In the listing below, how many lines carry the word "operatorname"? Reply with only the number.

* * *

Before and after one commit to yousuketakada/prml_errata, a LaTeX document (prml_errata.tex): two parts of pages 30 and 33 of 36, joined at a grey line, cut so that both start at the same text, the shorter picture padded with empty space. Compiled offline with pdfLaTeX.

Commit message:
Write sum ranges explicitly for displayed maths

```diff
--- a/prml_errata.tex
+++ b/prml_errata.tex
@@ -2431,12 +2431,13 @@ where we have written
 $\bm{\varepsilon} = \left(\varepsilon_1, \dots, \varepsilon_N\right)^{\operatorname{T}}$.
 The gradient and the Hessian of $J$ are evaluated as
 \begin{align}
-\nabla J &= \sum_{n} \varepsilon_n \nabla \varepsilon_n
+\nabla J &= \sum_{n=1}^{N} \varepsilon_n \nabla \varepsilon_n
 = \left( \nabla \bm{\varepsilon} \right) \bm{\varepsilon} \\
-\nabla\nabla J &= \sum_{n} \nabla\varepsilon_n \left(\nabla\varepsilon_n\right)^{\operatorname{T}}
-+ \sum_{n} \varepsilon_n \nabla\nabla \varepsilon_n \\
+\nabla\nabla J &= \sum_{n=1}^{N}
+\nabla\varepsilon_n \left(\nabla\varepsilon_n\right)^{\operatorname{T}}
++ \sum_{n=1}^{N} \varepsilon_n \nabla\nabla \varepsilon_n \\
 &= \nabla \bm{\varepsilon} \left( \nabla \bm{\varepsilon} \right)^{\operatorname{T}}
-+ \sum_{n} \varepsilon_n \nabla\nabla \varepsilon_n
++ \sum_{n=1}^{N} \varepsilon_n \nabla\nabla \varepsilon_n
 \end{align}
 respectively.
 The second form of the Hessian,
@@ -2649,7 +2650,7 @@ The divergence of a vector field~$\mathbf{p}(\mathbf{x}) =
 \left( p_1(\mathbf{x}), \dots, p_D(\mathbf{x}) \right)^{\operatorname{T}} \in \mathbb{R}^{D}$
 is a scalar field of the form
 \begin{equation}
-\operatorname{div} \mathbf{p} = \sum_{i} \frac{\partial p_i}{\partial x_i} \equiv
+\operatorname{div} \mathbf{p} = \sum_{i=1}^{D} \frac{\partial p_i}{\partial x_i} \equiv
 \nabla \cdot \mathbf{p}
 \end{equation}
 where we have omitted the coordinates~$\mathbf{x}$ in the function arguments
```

* * *

Response to this task>
7